We are often asked what can be done about the Dangerous Dogs Act 1991. Individual voices count and if you are concerned about the way in which the Act works it is open to you to write to your MP or the Secretary of State responsible for the Dangerous Dogs Act 1991.
You can find details of your MP and their contact details here. The Secretary of State responsible for the Dangerous Dogs Act 1991 is George Eustice MP who can be contacted at George.eustice.mp@parliament,uk or by post at DEFRA, Nobel House, 17 Smith Square, London SW1P 3JR.
If you are not sure what to say here is a template to start you off, but be sure to state your own concerns clearly:
STRAY DOGS AND THE DANGEROUS DOGS ACT 1991
I am concerned about the needless destruction of healthy dogs that is the direct result of assuming dogs are dangerous simply because of the appearance.
The Dangerous Dogs Act has now been in force for 25 years and has been ineffective on every level – it has failed to eradicate prohibited breeds and the incidence of alleged dog bite incidents has increased during the period the Act has been in force. In order to enforce the Act more than £1.6m is spent on kennelling costs which is money that could on funding more than 50 extra police.
There is no evidence to support that dogs of any breed are particularly dangerous – according to mortality statistics issued by the Office of National Statistics for 2010, published this year, two people were killed as a result of a dog bite, which compares with 108 people who were killed by being assaulted by other humans years in the same year. The only less likely cause of death was being run over by a bicycle (although 26 people were killed by motor vehicles whilst riding bicycles).

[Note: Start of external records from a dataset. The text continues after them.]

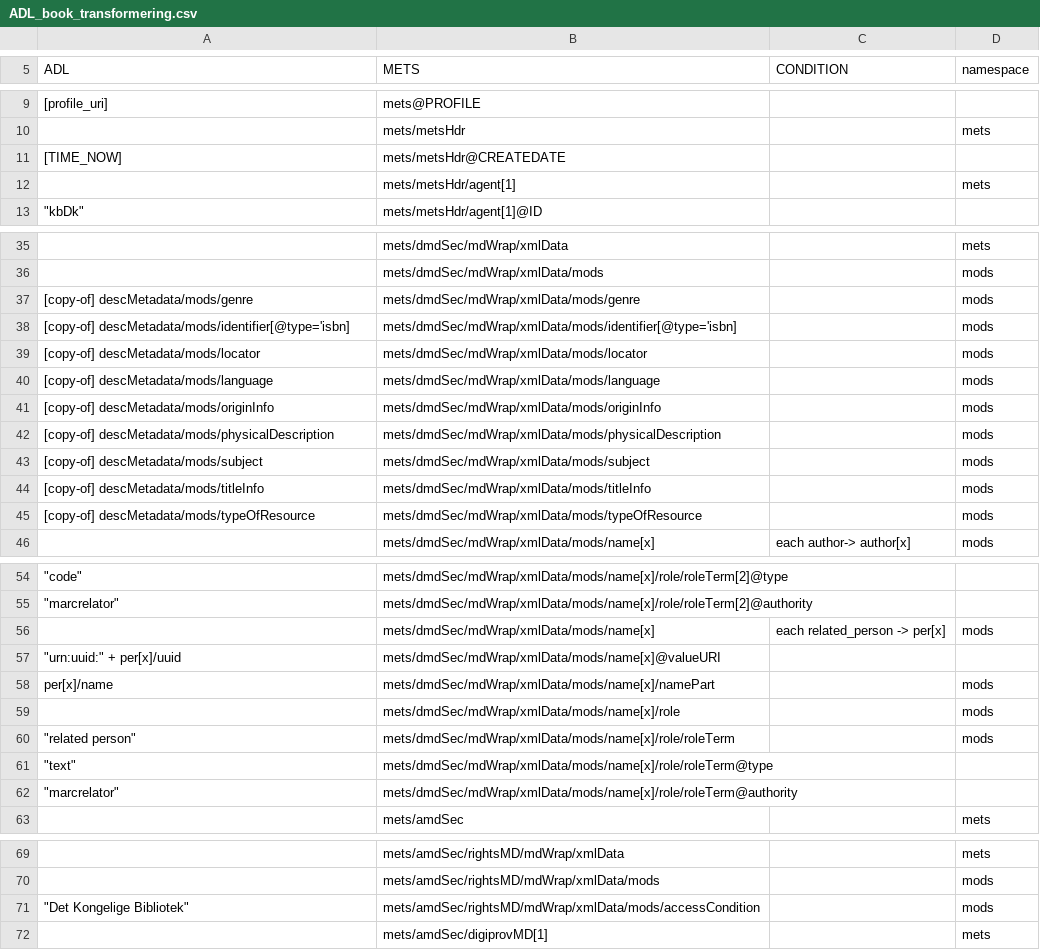
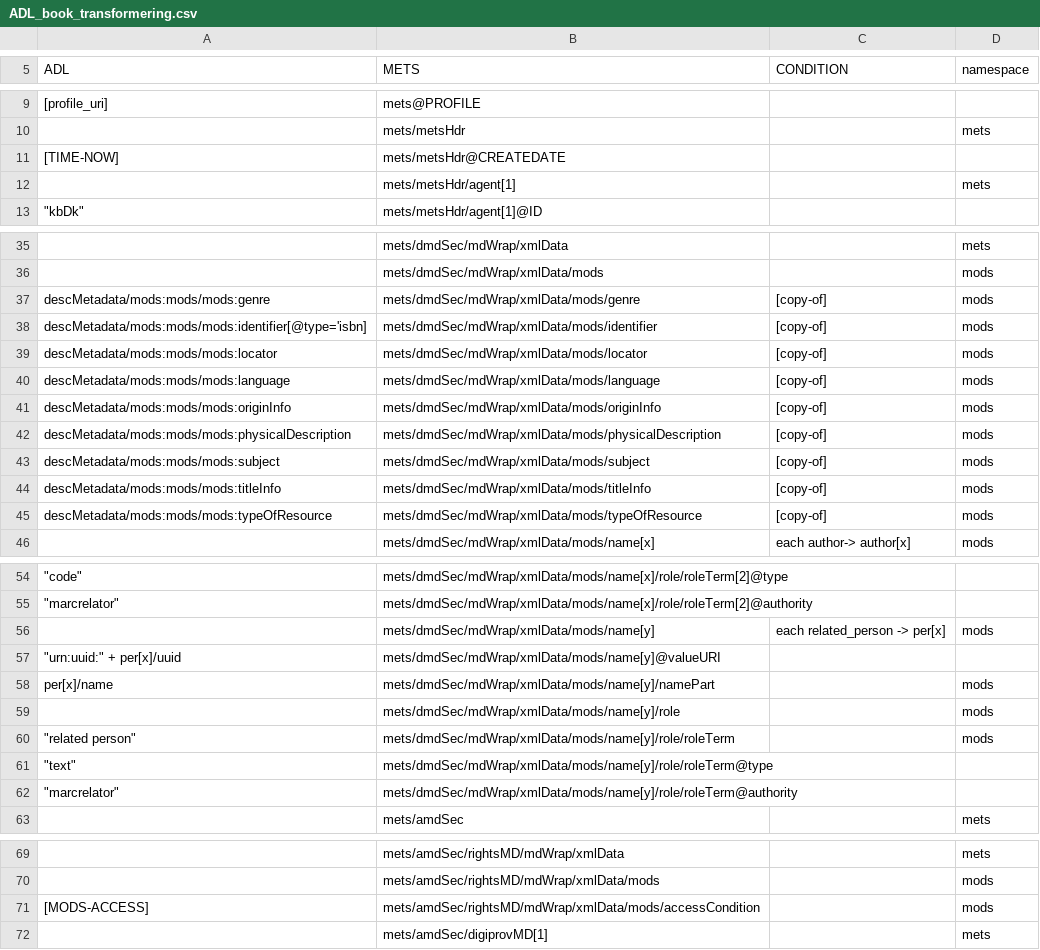
Before and after one commit to kb-dk/Yggdrasil, a CSV file: src/main/resources/doc/ADL_book_transformering.csv, drawn as a sheet; only a part is shown, gaps mark what is left out; the diff covers the shown part only; the diff names each change by its address in the sheet, - before the commit and + after, or states it on an @@ line.

```diff
--- a/src/main/resources/doc/ADL_book_transformering.csv
+++ b/src/main/resources/doc/ADL_book_transformering.csv
-A11 (ADL): [TIME_NOW]
+A11 (ADL): [TIME-NOW]
-A37 (ADL): [copy-of] descMetadata/mods/genre
+A37 (ADL): descMetadata/mods:mods/mods:genre
-C37:C45 (CONDITION): (empty)
+C37:C45 (CONDITION): [copy-of]
-A38 (ADL): [copy-of] descMetadata/mods/identifier[@type='isbn]
+A38 (ADL): descMetadata/mods:mods/mods:identifier[@type='isbn]
-B38 (METS): mets/dmdSec/mdWrap/xmlData/mods/identifier[@type='isbn]
+B38 (METS): mets/dmdSec/mdWrap/xmlData/mods/identifier
-A39 (ADL): [copy-of] descMetadata/mods/locator
+A39 (ADL): descMetadata/mods:mods/mods:locator
-A40 (ADL): [copy-of] descMetadata/mods/language
+A40 (ADL): descMetadata/mods:mods/mods:language
-A41 (ADL): [copy-of] descMetadata/mods/originInfo
+A41 (ADL): descMetadata/mods:mods/mods:originInfo
-A42 (ADL): [copy-of] descMetadata/mods/physicalDescription
+A42 (ADL): descMetadata/mods:mods/mods:physicalDescription
-A43 (ADL): [copy-of] descMetadata/mods/subject
+A43 (ADL): descMetadata/mods:mods/mods:subject
-A44 (ADL): [copy-of] descMetadata/mods/titleInfo
+A44 (ADL): descMetadata/mods:mods/mods:titleInfo
-A45 (ADL): [copy-of] descMetadata/mods/typeOfResource
+A45 (ADL): descMetadata/mods:mods/mods:typeOfResource
-B56 (METS): mets/dmdSec/mdWrap/xmlData/mods/name[x]
+B56 (METS): mets/dmdSec/mdWrap/xmlData/mods/name[y]
-B57 (METS): mets/dmdSec/mdWrap/xmlData/mods/name[x]@valueURI
+B57 (METS): mets/dmdSec/mdWrap/xmlData/mods/name[y]@valueURI
-B58 (METS): mets/dmdSec/mdWrap/xmlData/mods/name[x]/namePart
+B58 (METS): mets/dmdSec/mdWrap/xmlData/mods/name[y]/namePart
-B59 (METS): mets/dmdSec/mdWrap/xmlData/mods/name[x]/role
+B59 (METS): mets/dmdSec/mdWrap/xmlData/mods/name[y]/role
-B60 (METS): mets/dmdSec/mdWrap/xmlData/mods/name[x]/role/roleTerm
+B60 (METS): mets/dmdSec/mdWrap/xmlData/mods/name[y]/role/roleTerm
-B61 (METS): mets/dmdSec/mdWrap/xmlData/mods/name[x]/role/roleTerm@type
+B61 (METS): mets/dmdSec/mdWrap/xmlData/mods/name[y]/role/roleTerm@type
-B62 (METS): mets/dmdSec/mdWrap/xmlData/mods/name[x]/role/roleTerm@authority
+B62 (METS): mets/dmdSec/mdWrap/xmlData/mods/name[y]/role/roleTerm@authority
-A71 (ADL): "Det Kongelige Bibliotek"
+A71 (ADL): [MODS-ACCESS]
```
Also changed, not shown: 3 edited cells elsewhere in this file, 6 other files.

I am particularly concerned about the case of ….insert details and say why…
This legislation needs urgent review to save the needless waste of animals lives and public funds.